The full set of entries is to be printed exactly, with pictures excluded.

> Records provided:
Content starts

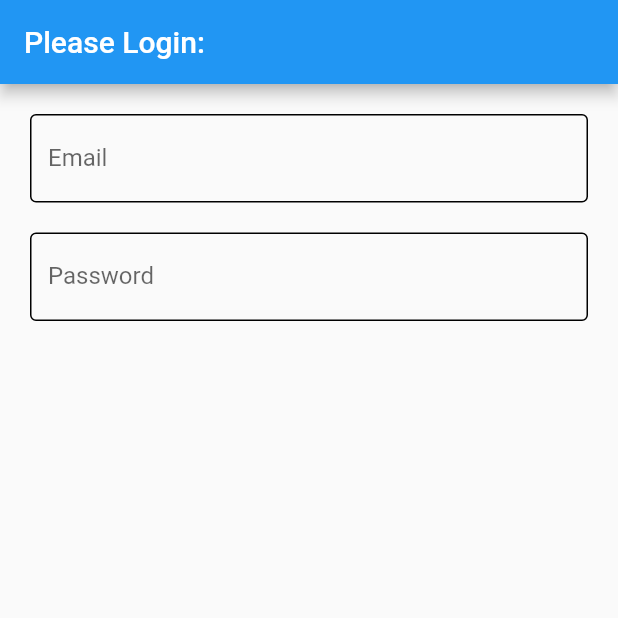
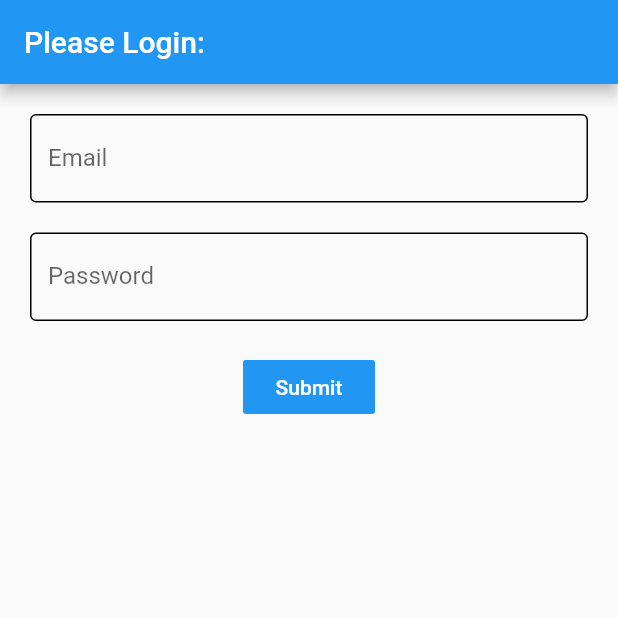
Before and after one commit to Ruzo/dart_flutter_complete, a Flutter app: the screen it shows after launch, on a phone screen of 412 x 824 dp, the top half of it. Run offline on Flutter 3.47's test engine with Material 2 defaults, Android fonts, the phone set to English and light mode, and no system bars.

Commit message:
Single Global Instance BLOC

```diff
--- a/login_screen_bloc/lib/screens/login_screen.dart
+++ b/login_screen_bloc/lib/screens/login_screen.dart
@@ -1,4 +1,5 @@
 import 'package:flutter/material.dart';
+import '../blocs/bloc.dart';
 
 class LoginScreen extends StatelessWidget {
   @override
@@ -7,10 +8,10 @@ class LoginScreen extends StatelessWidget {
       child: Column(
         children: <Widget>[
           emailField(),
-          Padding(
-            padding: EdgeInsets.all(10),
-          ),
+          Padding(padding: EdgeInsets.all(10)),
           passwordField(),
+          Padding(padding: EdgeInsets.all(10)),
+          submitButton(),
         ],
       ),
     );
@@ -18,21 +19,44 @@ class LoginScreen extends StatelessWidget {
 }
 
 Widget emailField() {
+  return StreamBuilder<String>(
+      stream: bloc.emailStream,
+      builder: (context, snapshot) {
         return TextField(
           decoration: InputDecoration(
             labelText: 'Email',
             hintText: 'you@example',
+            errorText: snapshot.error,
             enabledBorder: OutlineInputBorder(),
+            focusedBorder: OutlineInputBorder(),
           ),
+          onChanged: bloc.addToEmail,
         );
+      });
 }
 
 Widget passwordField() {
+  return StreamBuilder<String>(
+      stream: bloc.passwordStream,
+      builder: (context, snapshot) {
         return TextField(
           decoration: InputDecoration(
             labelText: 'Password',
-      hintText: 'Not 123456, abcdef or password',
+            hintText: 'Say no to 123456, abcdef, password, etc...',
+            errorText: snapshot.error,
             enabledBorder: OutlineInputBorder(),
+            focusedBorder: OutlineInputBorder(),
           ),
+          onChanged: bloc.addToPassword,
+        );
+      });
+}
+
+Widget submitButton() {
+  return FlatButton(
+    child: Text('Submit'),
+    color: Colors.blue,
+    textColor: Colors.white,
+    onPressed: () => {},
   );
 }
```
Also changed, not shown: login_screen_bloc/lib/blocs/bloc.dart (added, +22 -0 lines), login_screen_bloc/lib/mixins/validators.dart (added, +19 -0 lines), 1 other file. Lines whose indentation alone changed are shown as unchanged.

Content ends

> Solution to this exercise:
Before and after one commit to Ruzo/dart_flutter_complete, a Flutter app: the screen it shows after launch, on a phone screen of 412 x 824 dp, the top half of it. Run offline on Flutter 3.47's test engine with Material 2 defaults, Android fonts, the phone set to English and light mode, and no system bars.

Commit message:
Single Global Instance BLOC

```diff
--- a/login_screen_bloc/lib/screens/login_screen.dart
+++ b/login_screen_bloc/lib/screens/login_screen.dart
@@ -1,4 +1,5 @@
 import 'package:flutter/material.dart';
+import '../blocs/bloc.dart';
 
 class LoginScreen extends StatelessWidget {
   @override
@@ -7,10 +8,10 @@ class LoginScreen extends StatelessWidget {
       child: Column(
         children: <Widget>[
           emailField(),
-          Padding(
-            padding: EdgeInsets.all(10),
-          ),
+          Padding(padding: EdgeInsets.all(10)),
           passwordField(),
+          Padding(padding: EdgeInsets.all(10)),
+          submitButton(),
         ],
       ),
     );
@@ -18,21 +19,44 @@ class LoginScreen extends StatelessWidget {
 }
 
 Widget emailField() {
+  return StreamBuilder<String>(
+      stream: bloc.emailStream,
+      builder: (context, snapshot) {
         return TextField(
           decoration: InputDecoration(
             labelText: 'Email',
             hintText: 'you@example',
+            errorText: snapshot.error,
             enabledBorder: OutlineInputBorder(),
+            focusedBorder: OutlineInputBorder(),
           ),
+          onChanged: bloc.addToEmail,
         );
+      });
 }
 
 Widget passwordField() {
+  return StreamBuilder<String>(
+      stream: bloc.passwordStream,
+      builder: (context, snapshot) {
         return TextField(
           decoration: InputDecoration(
             labelText: 'Password',
-      hintText: 'Not 123456, abcdef or password',
+            hintText: 'Say no to 123456, abcdef, password, etc...',
+            errorText: snapshot.error,
             enabledBorder: OutlineInputBorder(),
+            focusedBorder: OutlineInputBorder(),
           ),
+          onChanged: bloc.addToPassword,
+        );
+      });
+}
+
+Widget submitButton() {
+  return FlatButton(
+    child: Text('Submit'),
+    color: Colors.blue,
+    textColor: Colors.white,
+    onPressed: () => {},
   );
 }
```
Also changed, not shown: login_screen_bloc/lib/blocs/bloc.dart (added, +22 -0 lines), login_screen_bloc/lib/mixins/validators.dart (added, +19 -0 lines), 1 other file. Lines whose indentation alone changed are shown as unchanged.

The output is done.